§ **Exercise description**
Only lines with the string "Weiche" matter here; gather them from the material below.

==================================================

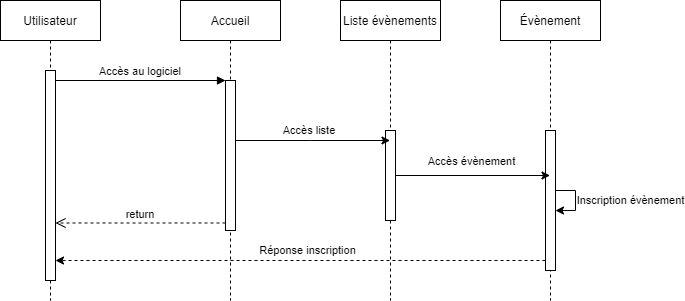
This is Sequence_Diagram_Utilisateur.png from Thhems/GLPOO-MALIX, a draw.io export, as it was before one commit. Source tidied: cells renumbered, new cells last; positions are measured from the earlier drawing's top-left corner, leaving out a move shared by most shapes.
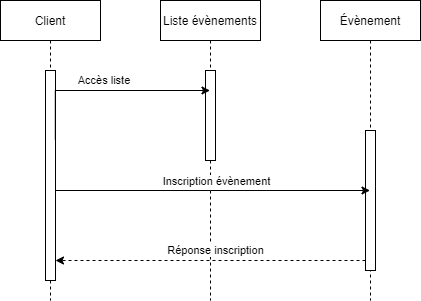
After the change.

What changed in the source:
```diff
@@ -2,35 +2,22 @@
   <root>
     <mxCell id="0" />
     <mxCell id="1" parent="0" />
-    <mxCell id="2" value="Utilisateur" style="shape=umlLifeline;perimeter=lifelinePerimeter;rounded=0;shadow=0;strokeWidth=1;" parent="1" vertex="1">
-      <mxGeometry width="100" height="300" as="geometry" />
+    <mxCell id="2" value="Client" style="shape=umlLifeline;perimeter=lifelinePerimeter;rounded=0;shadow=0;strokeWidth=1;" parent="1" vertex="1">
+      <mxGeometry x="180" width="100" height="300" as="geometry" />
     </mxCell>
     <mxCell id="3" style="points=[];perimeter=orthogonalPerimeter;rounded=0;shadow=0;strokeWidth=1;" parent="2" vertex="1">
       <mxGeometry x="45" y="70" width="10" height="210" as="geometry" />
     </mxCell>
-    <mxCell id="4" value="Accueil" style="shape=umlLifeline;perimeter=lifelinePerimeter;rounded=0;shadow=0;strokeWidth=1;" parent="1" vertex="1">
-      <mxGeometry x="180" width="100" height="300" as="geometry" />
-    </mxCell>
-    <mxCell id="5" style="points=[];perimeter=orthogonalPerimeter;rounded=0;shadow=0;strokeWidth=1;" parent="4" vertex="1">
-      <mxGeometry x="45" y="80" width="10" height="150" as="geometry" />
-    </mxCell>
-    <mxCell id="6" value="return" style="verticalAlign=bottom;endArrow=open;dashed=1;endSize=8;exitX=0;exitY=0.95;shadow=0;strokeWidth=1;" parent="1" edge="1" source="5" target="3">
-      <mxGeometry relative="1" as="geometry" />
-    </mxCell>
-    <mxCell id="7" value="Accès au logiciel" style="verticalAlign=bottom;endArrow=block;entryX=0;entryY=0;shadow=0;strokeWidth=1;" parent="1" edge="1" source="3" target="5">
-      <mxGeometry relative="1" as="geometry" />
-    </mxCell>
     <mxCell id="8" value="Liste évènements" style="shape=umlLifeline;perimeter=lifelinePerimeter;rounded=0;shadow=0;strokeWidth=1;" parent="1" vertex="1">
       <mxGeometry x="340" width="100" height="300" as="geometry" />
     </mxCell>
     <mxCell id="9" style="points=[];perimeter=orthogonalPerimeter;rounded=0;shadow=0;strokeWidth=1;" parent="8" vertex="1">
-      <mxGeometry x="45" y="130" width="10" height="90" as="geometry" />
+      <mxGeometry x="45" y="70" width="10" height="90" as="geometry" />
     </mxCell>
-    <mxCell id="10" value="Accès liste&amp;nbsp;" style="edgeStyle=orthogonalEdgeStyle;rounded=0;jettySize=auto;html=1;" parent="1" edge="1" source="5" target="8">
+    <mxCell id="10" value="Accès liste&amp;nbsp;" style="edgeStyle=orthogonalEdgeStyle;rounded=0;jettySize=auto;html=1;exitX=0.98;exitY=0.33;exitDx=0;exitDy=0;exitPerimeter=0;" parent="1" edge="1" source="3" target="8">
       <mxGeometry x="-0.03" y="10" relative="1" as="geometry">
         <Array as="points">
-          <mxPoint x="310" y="140" />
-          <mxPoint x="310" y="140" />
+          <mxPoint x="235" y="90" />
         </Array>
       </mxGeometry>
     </mxCell>
@@ -40,29 +27,26 @@
     <mxCell id="12" style="points=[];perimeter=orthogonalPerimeter;rounded=0;shadow=0;strokeWidth=1;" parent="11" vertex="1">
       <mxGeometry x="45" y="130" width="10" height="140" as="geometry" />
     </mxCell>
+    <mxCell id="16" value="Réponse inscription" style="edgeStyle=orthogonalEdgeStyle;rounded=0;jettySize=auto;html=1;dashed=1;" parent="1" edge="1" source="12">
+      <mxGeometry x="-0.03" y="-10" relative="1" as="geometry">
+        <mxPoint x="235" y="260" as="targetPoint" />
+        <Array as="points">
+          <mxPoint x="235" y="260" />
+        </Array>
+      </mxGeometry>
+    </mxCell>
+    <mxCell id="17" style="edgeStyle=orthogonalEdgeStyle;rounded=0;jettySize=auto;html=1;" parent="1" edge="1" source="3" target="11">
+      <mxGeometry relative="1" as="geometry">
+        <Array as="points">
+          <mxPoint x="390" y="190" />
+          <mxPoint x="390" y="190" />
+        </Array>
+      </mxGeometry>
+    </mxCell>
-    <mxCell id="13" value="Inscription évènement" style="edgeStyle=orthogonalEdgeStyle;rounded=0;orthogonalLoop=1;jettySize=auto;html=1;" parent="11" edge="1" source="12" target="12">
-      <mxGeometry y="55" relative="1" as="geometry" />
+    <mxCell id="13" value="Inscription évènement" style="edgeLabel;html=1;align=center;verticalAlign=middle;" parent="17" vertex="1">
+      <mxGeometry x="0.19" relative="1" as="geometry">
+        <mxPoint x="-27" y="-10" as="offset" />
+      </mxGeometry>
     </mxCell>
-    <mxCell id="14" style="edgeStyle=orthogonalEdgeStyle;rounded=0;jettySize=auto;html=1;" parent="1" edge="1" source="9" target="11">
-      <mxGeometry relative="1" as="geometry">
-        <Array as="points">
-          <mxPoint x="500" y="175" />
-          <mxPoint x="500" y="175" />
-        </Array>
-      </mxGeometry>
-    </mxCell>
-    <mxCell id="15" value="Accès évènement" style="edgeLabel;html=1;align=center;verticalAlign=middle;" parent="14" vertex="1">
-      <mxGeometry x="-0.14" y="-3" relative="1" as="geometry">
-        <mxPoint x="8" y="-18" as="offset" />
-      </mxGeometry>
-    </mxCell>
-    <mxCell id="16" value="Réponse inscription" style="edgeStyle=orthogonalEdgeStyle;rounded=0;jettySize=auto;html=1;dashed=1;" parent="1" edge="1" source="12">
-      <mxGeometry x="-0.03" y="-10" relative="1" as="geometry">
-        <mxPoint x="55" y="260" as="targetPoint" />
-        <Array as="points">
-          <mxPoint x="55" y="260" />
-        </Array>
-      </mxGeometry>
-    </mxCell>
   </root>
 </mxGraphModel>
```
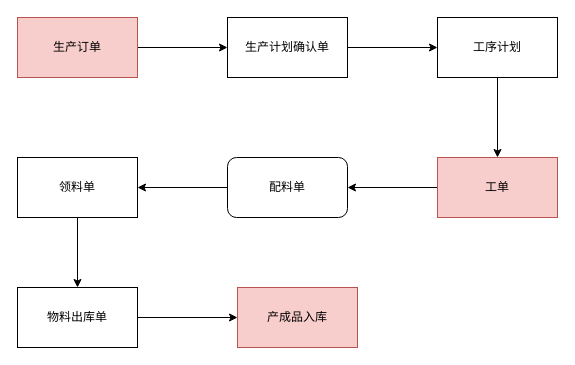
Above: 生产.drawio in zckyuwang/spring-cloud-master (draw.io), before the change. Source tidied: cells renumbered, new cells numbered last; positions are measured from the earlier drawing's top-left corner, leaving out a move shared by most shapes. Both pictures are drawn from the tidied source at 100%, with x=0, y=0 at pixel (17, 17).
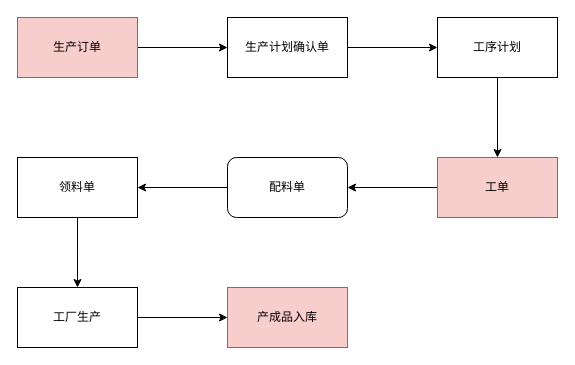
After the change.

Diff of the diagram source:
```diff
@@
 <mxGraphModel>
   <root>
     <mxCell id="0" />
     <mxCell id="1" parent="0" />
     <mxCell id="2" style="edgeStyle=orthogonalEdgeStyle;rounded=0;jettySize=auto;html=1;" parent="1" edge="1" source="3" target="5">
       <mxGeometry relative="1" as="geometry" />
     </mxCell>
     <mxCell id="3" value="生产订单" style="rounded=0;whiteSpace=wrap;html=1;fillColor=#f8cecc;strokeColor=#b85450;" parent="1" vertex="1">
       <mxGeometry width="120" height="60" as="geometry" />
     </mxCell>
     <mxCell id="4" style="edgeStyle=orthogonalEdgeStyle;rounded=0;jettySize=auto;html=1;" parent="1" edge="1" source="5" target="9">
       <mxGeometry relative="1" as="geometry" />
     </mxCell>
     <mxCell id="5" value="生产计划确认单" style="rounded=0;whiteSpace=wrap;html=1;" parent="1" vertex="1">
       <mxGeometry x="210" width="120" height="60" as="geometry" />
     </mxCell>
     <mxCell id="6" style="edgeStyle=orthogonalEdgeStyle;rounded=0;jettySize=auto;html=1;" parent="1" edge="1" source="7" target="11">
       <mxGeometry relative="1" as="geometry" />
     </mxCell>
     <mxCell id="7" value="工单" style="rounded=0;whiteSpace=wrap;html=1;fillColor=#f8cecc;strokeColor=#b85450;" parent="1" vertex="1">
       <mxGeometry x="420" y="140" width="120" height="60" as="geometry" />
     </mxCell>
     <mxCell id="8" style="edgeStyle=orthogonalEdgeStyle;rounded=0;jettySize=auto;html=1;" parent="1" edge="1" source="9" target="7">
       <mxGeometry relative="1" as="geometry" />
     </mxCell>
     <mxCell id="9" value="工序计划" style="rounded=0;whiteSpace=wrap;html=1;" parent="1" vertex="1">
       <mxGeometry x="420" width="120" height="60" as="geometry" />
     </mxCell>
     <mxCell id="10" style="edgeStyle=orthogonalEdgeStyle;rounded=0;jettySize=auto;html=1;" parent="1" edge="1" source="11" target="13">
       <mxGeometry relative="1" as="geometry" />
     </mxCell>
     <mxCell id="11" value="配料单" style="rounded=1;whiteSpace=wrap;html=1;" parent="1" vertex="1">
       <mxGeometry x="210" y="140" width="120" height="60" as="geometry" />
     </mxCell>
-    <mxCell id="12" style="edgeStyle=orthogonalEdgeStyle;rounded=0;jettySize=auto;html=1;" parent="1" edge="1" source="13" target="15">
-      <mxGeometry relative="1" as="geometry" />
+    <mxCell id="12" style="edgeStyle=orthogonalEdgeStyle;rounded=0;jettySize=auto;html=1;" parent="1" edge="1" source="13">
+      <mxGeometry relative="1" as="geometry">
+        <mxPoint x="60" y="270" as="targetPoint" />
+      </mxGeometry>
     </mxCell>
     <mxCell id="13" value="领料单" style="rounded=0;whiteSpace=wrap;html=1;" parent="1" vertex="1">
       <mxGeometry y="140" width="120" height="60" as="geometry" />
     </mxCell>
-    <mxCell id="14" style="edgeStyle=orthogonalEdgeStyle;rounded=0;jettySize=auto;html=1;" parent="1" edge="1" source="15" target="16">
-      <mxGeometry relative="1" as="geometry" />
-    </mxCell>
-    <mxCell id="15" value="物料出库单" style="rounded=0;whiteSpace=wrap;html=1;" parent="1" vertex="1">
-      <mxGeometry y="270" width="120" height="60" as="geometry" />
-    </mxCell>
     <mxCell id="16" value="产成品入库" style="rounded=0;whiteSpace=wrap;html=1;fillColor=#f8cecc;strokeColor=#b85450;" parent="1" vertex="1">
-      <mxGeometry x="220" y="270" width="120" height="60" as="geometry" />
+      <mxGeometry x="210" y="270" width="120" height="60" as="geometry" />
     </mxCell>
+    <mxCell id="17" style="edgeStyle=orthogonalEdgeStyle;rounded=0;jettySize=auto;html=1;" parent="1" edge="1" source="18" target="16">
+      <mxGeometry relative="1" as="geometry" />
+    </mxCell>
+    <mxCell id="18" value="工厂生产" style="rounded=0;whiteSpace=wrap;html=1;" parent="1" vertex="1">
+      <mxGeometry y="270" width="120" height="60" as="geometry" />
+    </mxCell>
   </root>
 </mxGraphModel>
```
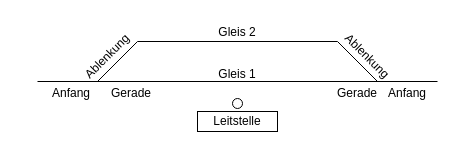
The draw.io diagram graph_db/Bahnhof_simpel.drawio in pascalreiss/draw_io_stuff, before the edit. Source tidied: cells renumbered, new cells numbered last; positions are measured from the earlier drawing's top-left corner, leaving out a move shared by most shapes. Both pictures are drawn from the tidied source at 100%, with x=0, y=0 at pixel (37, 17).
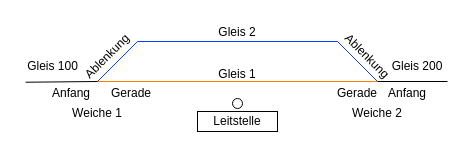
After the change.

Diff of the diagram source:
```diff
@@
-    <mxCell id="4" style="endArrow=none;html=1;rounded=0;" parent="1" edge="1">
-      <mxGeometry relative="1" as="geometry">
-        <mxPoint y="64" as="sourcePoint" />
-        <mxPoint x="400" y="64" as="targetPoint" />
-      </mxGeometry>
-    </mxCell>
-    <mxCell id="5" style="endArrow=none;html=1;rounded=0;" parent="1" edge="1">
-      <mxGeometry relative="1" as="geometry">
-        <mxPoint x="60" y="64" as="sourcePoint" />
-        <mxPoint x="340" y="64" as="targetPoint" />
-        <Array as="points">
-          <mxPoint x="100" y="24" />
-          <mxPoint x="300" y="24" />
-        </Array>
-      </mxGeometry>
-    </mxCell>
@@
+    <mxCell id="14" value="Gleis 100" style="text;html=1;align=center;verticalAlign=middle;points=[];strokeColor=none;fillColor=none;" parent="1" vertex="1">
+      <mxGeometry x="-20" y="34" width="70" height="30" as="geometry" />
+    </mxCell>
@@
+    <mxCell id="15" value="Gleis 200" style="text;html=1;align=center;verticalAlign=middle;whiteSpace=wrap;rounded=0;" parent="1" vertex="1">
+      <mxGeometry x="350" y="34" width="60" height="30" as="geometry" />
+    </mxCell>
+    <mxCell id="4" style="endArrow=none;html=1;rounded=0;strokeColor=#FF8000;" parent="1" edge="1">
+      <mxGeometry relative="1" as="geometry">
+        <mxPoint x="60" y="64" as="sourcePoint" />
+        <mxPoint x="340" y="64" as="targetPoint" />
+      </mxGeometry>
+    </mxCell>
+    <mxCell id="5" style="endArrow=none;html=1;rounded=0;strokeColor=#0040ff;" parent="1" edge="1">
+      <mxGeometry relative="1" as="geometry">
+        <mxPoint x="60" y="64" as="sourcePoint" />
+        <mxPoint x="340" y="64" as="targetPoint" />
+        <Array as="points">
+          <mxPoint x="100" y="24" />
+          <mxPoint x="300" y="24" />
+        </Array>
+      </mxGeometry>
+    </mxCell>
@@
+    <mxCell id="16" style="endArrow=none;html=1;rounded=0;exitX=0.116;exitY=1.024;exitDx=0;exitDy=0;exitPerimeter=0;" parent="1" edge="1" source="14">
+      <mxGeometry relative="1" as="geometry">
+        <mxPoint x="60" y="64" as="targetPoint" />
+      </mxGeometry>
+    </mxCell>
+    <mxCell id="17" style="endArrow=none;html=1;rounded=0;" parent="1" edge="1">
+      <mxGeometry relative="1" as="geometry">
+        <mxPoint x="340" y="64" as="sourcePoint" />
+        <mxPoint x="410" y="64" as="targetPoint" />
+      </mxGeometry>
+    </mxCell>
+    <mxCell id="18" value="Weiche 2" style="text;html=1;align=center;verticalAlign=middle;whiteSpace=wrap;rounded=0;" parent="1" vertex="1">
+      <mxGeometry x="310" y="81" width="60" height="30" as="geometry" />
+    </mxCell>
+    <mxCell id="19" value="Weiche 1" style="text;html=1;align=center;verticalAlign=middle;whiteSpace=wrap;rounded=0;" parent="1" vertex="1">
+      <mxGeometry x="30" y="81" width="60" height="30" as="geometry" />
+    </mxCell>
```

==================================================

§ **Answer below**
+    <mxCell id="18" value="Weiche 2" style="text;html=1;align=center;verticalAlign=middle;whiteSpace=wrap;rounded=0;" parent="1" vertex="1">
+    <mxCell id="19" value="Weiche 1" style="text;html=1;align=center;verticalAlign=middle;whiteSpace=wrap;rounded=0;" parent="1" vertex="1">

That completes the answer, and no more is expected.